Directions for this task: Nothing in the data may be changed; retype all of it.

===== Supplied material =====

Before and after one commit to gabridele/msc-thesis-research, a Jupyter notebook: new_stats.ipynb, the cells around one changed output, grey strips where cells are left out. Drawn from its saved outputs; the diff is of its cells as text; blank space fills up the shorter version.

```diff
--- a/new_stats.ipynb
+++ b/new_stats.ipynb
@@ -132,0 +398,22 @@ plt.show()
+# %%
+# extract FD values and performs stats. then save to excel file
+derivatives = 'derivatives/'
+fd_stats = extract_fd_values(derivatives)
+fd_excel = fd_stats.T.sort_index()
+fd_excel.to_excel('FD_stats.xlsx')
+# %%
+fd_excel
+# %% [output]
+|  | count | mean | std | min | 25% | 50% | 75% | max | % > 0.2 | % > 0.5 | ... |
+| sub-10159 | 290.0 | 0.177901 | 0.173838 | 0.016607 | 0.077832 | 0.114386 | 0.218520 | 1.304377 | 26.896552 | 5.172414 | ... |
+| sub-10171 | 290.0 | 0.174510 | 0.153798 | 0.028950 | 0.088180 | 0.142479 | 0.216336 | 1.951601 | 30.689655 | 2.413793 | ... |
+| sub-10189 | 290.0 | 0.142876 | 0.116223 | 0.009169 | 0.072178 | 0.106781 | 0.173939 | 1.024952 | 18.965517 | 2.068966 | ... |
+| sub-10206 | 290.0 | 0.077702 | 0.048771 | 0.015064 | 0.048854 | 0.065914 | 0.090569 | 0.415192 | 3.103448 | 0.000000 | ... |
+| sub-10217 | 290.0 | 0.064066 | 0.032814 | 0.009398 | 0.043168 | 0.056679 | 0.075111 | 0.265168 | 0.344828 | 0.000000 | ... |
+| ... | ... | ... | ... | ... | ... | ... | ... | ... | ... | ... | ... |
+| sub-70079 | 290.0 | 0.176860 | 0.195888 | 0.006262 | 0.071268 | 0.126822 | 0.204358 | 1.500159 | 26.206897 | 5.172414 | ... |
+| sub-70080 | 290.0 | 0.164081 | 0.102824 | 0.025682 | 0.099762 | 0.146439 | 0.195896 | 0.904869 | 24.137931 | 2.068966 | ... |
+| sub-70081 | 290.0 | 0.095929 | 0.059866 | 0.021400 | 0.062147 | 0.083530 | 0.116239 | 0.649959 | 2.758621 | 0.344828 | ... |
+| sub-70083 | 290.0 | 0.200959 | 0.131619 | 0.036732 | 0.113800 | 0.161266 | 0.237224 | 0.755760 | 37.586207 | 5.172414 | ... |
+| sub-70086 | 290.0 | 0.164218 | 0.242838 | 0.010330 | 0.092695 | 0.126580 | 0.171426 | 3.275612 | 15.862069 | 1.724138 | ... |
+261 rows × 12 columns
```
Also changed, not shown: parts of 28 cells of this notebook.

=====

Answer for the task:
Before and after one commit to gabridele/msc-thesis-research, a Jupyter notebook: new_stats.ipynb, the cells around one changed output, grey strips where cells are left out. Drawn from its saved outputs; the diff is of its cells as text; blank space fills up the shorter version.

```diff
--- a/new_stats.ipynb
+++ b/new_stats.ipynb
@@ -132,0 +398,22 @@ plt.show()
+# %%
+# extract FD values and performs stats. then save to excel file
+derivatives = 'derivatives/'
+fd_stats = extract_fd_values(derivatives)
+fd_excel = fd_stats.T.sort_index()
+fd_excel.to_excel('FD_stats.xlsx')
+# %%
+fd_excel
+# %% [output]
+|  | count | mean | std | min | 25% | 50% | 75% | max | % > 0.2 | % > 0.5 | ... |
+| sub-10159 | 290.0 | 0.177901 | 0.173838 | 0.016607 | 0.077832 | 0.114386 | 0.218520 | 1.304377 | 26.896552 | 5.172414 | ... |
+| sub-10171 | 290.0 | 0.174510 | 0.153798 | 0.028950 | 0.088180 | 0.142479 | 0.216336 | 1.951601 | 30.689655 | 2.413793 | ... |
+| sub-10189 | 290.0 | 0.142876 | 0.116223 | 0.009169 | 0.072178 | 0.106781 | 0.173939 | 1.024952 | 18.965517 | 2.068966 | ... |
+| sub-10206 | 290.0 | 0.077702 | 0.048771 | 0.015064 | 0.048854 | 0.065914 | 0.090569 | 0.415192 | 3.103448 | 0.000000 | ... |
+| sub-10217 | 290.0 | 0.064066 | 0.032814 | 0.009398 | 0.043168 | 0.056679 | 0.075111 | 0.265168 | 0.344828 | 0.000000 | ... |
+| ... | ... | ... | ... | ... | ... | ... | ... | ... | ... | ... | ... |
+| sub-70079 | 290.0 | 0.176860 | 0.195888 | 0.006262 | 0.071268 | 0.126822 | 0.204358 | 1.500159 | 26.206897 | 5.172414 | ... |
+| sub-70080 | 290.0 | 0.164081 | 0.102824 | 0.025682 | 0.099762 | 0.146439 | 0.195896 | 0.904869 | 24.137931 | 2.068966 | ... |
+| sub-70081 | 290.0 | 0.095929 | 0.059866 | 0.021400 | 0.062147 | 0.083530 | 0.116239 | 0.649959 | 2.758621 | 0.344828 | ... |
+| sub-70083 | 290.0 | 0.200959 | 0.131619 | 0.036732 | 0.113800 | 0.161266 | 0.237224 | 0.755760 | 37.586207 | 5.172414 | ... |
+| sub-70086 | 290.0 | 0.164218 | 0.242838 | 0.010330 | 0.092695 | 0.126580 | 0.171426 | 3.275612 | 15.862069 | 1.724138 | ... |
+261 rows × 12 columns
```
Also changed, not shown: parts of 28 cells of this notebook.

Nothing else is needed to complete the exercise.